── Source material ──

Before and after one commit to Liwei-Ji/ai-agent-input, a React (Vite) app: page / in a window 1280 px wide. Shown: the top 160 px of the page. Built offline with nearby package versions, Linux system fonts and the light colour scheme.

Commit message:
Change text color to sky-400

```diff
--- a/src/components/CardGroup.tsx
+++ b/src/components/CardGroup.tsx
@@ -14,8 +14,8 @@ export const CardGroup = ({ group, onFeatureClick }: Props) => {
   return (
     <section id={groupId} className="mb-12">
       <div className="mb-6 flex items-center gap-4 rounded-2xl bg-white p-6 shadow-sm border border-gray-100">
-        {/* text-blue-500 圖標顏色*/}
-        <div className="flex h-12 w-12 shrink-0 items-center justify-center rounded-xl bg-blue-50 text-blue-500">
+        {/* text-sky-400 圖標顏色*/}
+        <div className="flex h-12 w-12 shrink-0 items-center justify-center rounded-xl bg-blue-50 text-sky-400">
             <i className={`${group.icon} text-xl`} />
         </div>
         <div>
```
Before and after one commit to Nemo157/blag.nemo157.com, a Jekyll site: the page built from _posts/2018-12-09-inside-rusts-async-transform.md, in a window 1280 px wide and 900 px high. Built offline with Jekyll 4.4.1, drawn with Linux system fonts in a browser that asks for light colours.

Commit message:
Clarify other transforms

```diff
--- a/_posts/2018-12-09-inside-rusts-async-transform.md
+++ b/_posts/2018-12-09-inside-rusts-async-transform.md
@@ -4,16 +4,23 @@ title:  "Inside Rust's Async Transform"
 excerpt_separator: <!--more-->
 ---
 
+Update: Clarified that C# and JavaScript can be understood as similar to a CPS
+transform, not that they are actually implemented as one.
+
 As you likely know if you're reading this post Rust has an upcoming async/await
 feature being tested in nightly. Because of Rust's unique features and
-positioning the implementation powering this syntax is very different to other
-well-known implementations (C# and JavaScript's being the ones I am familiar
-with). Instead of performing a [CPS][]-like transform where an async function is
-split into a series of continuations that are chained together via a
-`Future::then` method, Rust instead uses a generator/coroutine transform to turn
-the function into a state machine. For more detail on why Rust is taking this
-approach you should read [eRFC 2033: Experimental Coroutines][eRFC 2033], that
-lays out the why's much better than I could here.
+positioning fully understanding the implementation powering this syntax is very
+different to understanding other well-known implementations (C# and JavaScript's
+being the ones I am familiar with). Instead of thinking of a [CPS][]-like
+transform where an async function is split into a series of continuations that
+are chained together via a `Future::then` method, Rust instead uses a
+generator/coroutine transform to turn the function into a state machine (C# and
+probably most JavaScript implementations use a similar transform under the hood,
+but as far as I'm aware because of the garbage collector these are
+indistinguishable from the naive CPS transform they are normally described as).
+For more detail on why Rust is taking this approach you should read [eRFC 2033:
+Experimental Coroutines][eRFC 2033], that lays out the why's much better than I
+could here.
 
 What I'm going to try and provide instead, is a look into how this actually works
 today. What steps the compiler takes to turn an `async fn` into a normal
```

───

Activity:
Copy each line of the listing that carries the word "this".

Task solution:
 As you likely know if you're reading this post Rust has an upcoming async/await
-positioning the implementation powering this syntax is very different to other
-the function into a state machine. For more detail on why Rust is taking this
+positioning fully understanding the implementation powering this syntax is very
+For more detail on why Rust is taking this approach you should read [eRFC 2033:
 What I'm going to try and provide instead, is a look into how this actually works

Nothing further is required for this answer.